You can divide the Italian political opposition into two categories: Mr Berlusconi’s party and the others.
Mr Berlusconi stipulated with Prime Minister Renzi the so called “Nazareno Pact”, whose content is being kept partially secret, and his opposition to the Government is soft at best. Some commentators even speculate that the Nazareno Pact could actually be an instrument of surrender by which Mr Berlusconi renounced to any attempt at opposition in exchange for friendly policies towards his companies by the Government.
The hardline opposition is made of the Brothers of Italy, the Northern League, the Five Stars Movement and the Left, Ecology and Freedom party. Of these parties, only the Northern League and the Five Stars Movement have some numerical consistence, and they are visibly drifting towards the right end of the political spectrum.
The Northern League was born in the Nineties to represent the richest regions of Northern Italy. However, this didn’t allow it to get votes in the Center and the South; and without those votes, you will never win. Therefore the new secretary Matteo Salvini is turning the League in some sort of nationalist party attacking Brussels and immigration rather than Rome. Mr Salvini praised the French National Front, and has a good relationship with the traditional right of the Brothers of Italy. On Sunday, the Northern League staged a big protest against immigration in Milan, enlisting the help of the neo-fascist movement Casa Pound.

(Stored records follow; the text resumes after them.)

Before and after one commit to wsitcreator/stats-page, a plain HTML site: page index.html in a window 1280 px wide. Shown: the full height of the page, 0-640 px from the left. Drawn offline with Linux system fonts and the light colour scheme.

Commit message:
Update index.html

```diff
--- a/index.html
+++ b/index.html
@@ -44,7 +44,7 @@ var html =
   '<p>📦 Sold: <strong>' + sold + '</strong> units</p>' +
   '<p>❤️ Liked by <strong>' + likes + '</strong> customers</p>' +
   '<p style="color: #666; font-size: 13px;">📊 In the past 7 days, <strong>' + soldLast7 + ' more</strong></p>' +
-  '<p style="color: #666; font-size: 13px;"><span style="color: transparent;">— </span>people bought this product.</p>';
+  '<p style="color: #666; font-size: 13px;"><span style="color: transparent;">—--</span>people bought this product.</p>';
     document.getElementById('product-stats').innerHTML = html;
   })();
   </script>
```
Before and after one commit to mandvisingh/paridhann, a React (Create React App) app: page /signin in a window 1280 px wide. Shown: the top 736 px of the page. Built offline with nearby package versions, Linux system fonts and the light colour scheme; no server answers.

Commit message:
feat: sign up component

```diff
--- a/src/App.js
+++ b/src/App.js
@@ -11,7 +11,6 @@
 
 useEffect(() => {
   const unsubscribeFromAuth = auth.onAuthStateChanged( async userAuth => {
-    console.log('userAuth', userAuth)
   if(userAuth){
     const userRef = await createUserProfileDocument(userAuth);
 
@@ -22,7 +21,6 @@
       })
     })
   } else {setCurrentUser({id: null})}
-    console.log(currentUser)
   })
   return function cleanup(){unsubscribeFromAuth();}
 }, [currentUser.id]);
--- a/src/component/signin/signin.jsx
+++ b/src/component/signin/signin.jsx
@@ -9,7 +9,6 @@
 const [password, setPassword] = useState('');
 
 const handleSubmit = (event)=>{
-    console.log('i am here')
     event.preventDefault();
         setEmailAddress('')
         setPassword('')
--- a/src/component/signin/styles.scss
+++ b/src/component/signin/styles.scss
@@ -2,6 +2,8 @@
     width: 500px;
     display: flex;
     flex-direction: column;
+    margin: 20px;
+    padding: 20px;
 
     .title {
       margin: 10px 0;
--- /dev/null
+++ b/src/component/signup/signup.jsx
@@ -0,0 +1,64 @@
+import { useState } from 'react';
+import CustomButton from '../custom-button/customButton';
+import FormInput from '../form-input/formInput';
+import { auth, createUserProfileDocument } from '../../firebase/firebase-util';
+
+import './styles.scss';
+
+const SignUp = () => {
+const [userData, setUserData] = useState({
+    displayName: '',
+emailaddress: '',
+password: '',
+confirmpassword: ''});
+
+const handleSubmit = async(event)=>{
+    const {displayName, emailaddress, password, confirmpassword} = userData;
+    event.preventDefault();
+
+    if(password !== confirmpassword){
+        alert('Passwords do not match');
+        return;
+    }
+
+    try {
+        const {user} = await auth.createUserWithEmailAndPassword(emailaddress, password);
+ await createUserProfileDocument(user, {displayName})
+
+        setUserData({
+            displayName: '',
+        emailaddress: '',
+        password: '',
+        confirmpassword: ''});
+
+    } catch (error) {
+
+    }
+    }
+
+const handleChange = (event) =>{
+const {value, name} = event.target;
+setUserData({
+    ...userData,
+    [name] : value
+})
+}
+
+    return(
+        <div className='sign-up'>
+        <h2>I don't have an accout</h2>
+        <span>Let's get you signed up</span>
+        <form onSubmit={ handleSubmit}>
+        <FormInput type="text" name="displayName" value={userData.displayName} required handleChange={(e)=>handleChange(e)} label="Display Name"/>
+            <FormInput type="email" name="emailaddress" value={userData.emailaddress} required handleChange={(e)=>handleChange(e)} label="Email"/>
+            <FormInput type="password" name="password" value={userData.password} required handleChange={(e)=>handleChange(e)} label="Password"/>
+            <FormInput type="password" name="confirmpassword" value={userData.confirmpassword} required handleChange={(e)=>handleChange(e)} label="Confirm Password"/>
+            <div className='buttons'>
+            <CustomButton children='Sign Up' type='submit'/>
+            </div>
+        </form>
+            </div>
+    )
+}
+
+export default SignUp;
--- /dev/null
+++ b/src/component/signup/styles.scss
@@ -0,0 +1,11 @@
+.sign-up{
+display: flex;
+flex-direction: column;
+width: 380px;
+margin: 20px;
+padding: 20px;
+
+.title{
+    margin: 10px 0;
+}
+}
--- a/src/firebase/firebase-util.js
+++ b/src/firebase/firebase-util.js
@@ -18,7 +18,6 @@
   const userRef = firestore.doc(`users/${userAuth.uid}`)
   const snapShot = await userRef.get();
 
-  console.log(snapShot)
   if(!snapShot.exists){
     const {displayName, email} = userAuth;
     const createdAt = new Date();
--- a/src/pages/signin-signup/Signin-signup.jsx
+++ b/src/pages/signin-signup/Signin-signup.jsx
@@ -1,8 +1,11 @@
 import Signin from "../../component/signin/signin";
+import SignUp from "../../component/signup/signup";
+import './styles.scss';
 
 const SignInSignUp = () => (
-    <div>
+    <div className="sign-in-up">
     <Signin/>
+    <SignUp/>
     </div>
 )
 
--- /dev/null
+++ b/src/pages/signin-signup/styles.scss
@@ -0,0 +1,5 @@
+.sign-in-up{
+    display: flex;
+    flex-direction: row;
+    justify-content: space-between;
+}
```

Mr Grillo’s Five Stars Movement claims to be “post-ideological”, neither rightist or leftist. However, in the European Parliament it is in the same grouping with the United Kingdom Independence Party and recently Mr Grillo used very harsh tones against immigration. Moreover, Mr Grillo is sometimes accused of neo-fascism for his aggressive tones, his populism and his habit of expelling from the Movement anyone who voices the slightest criticism against him.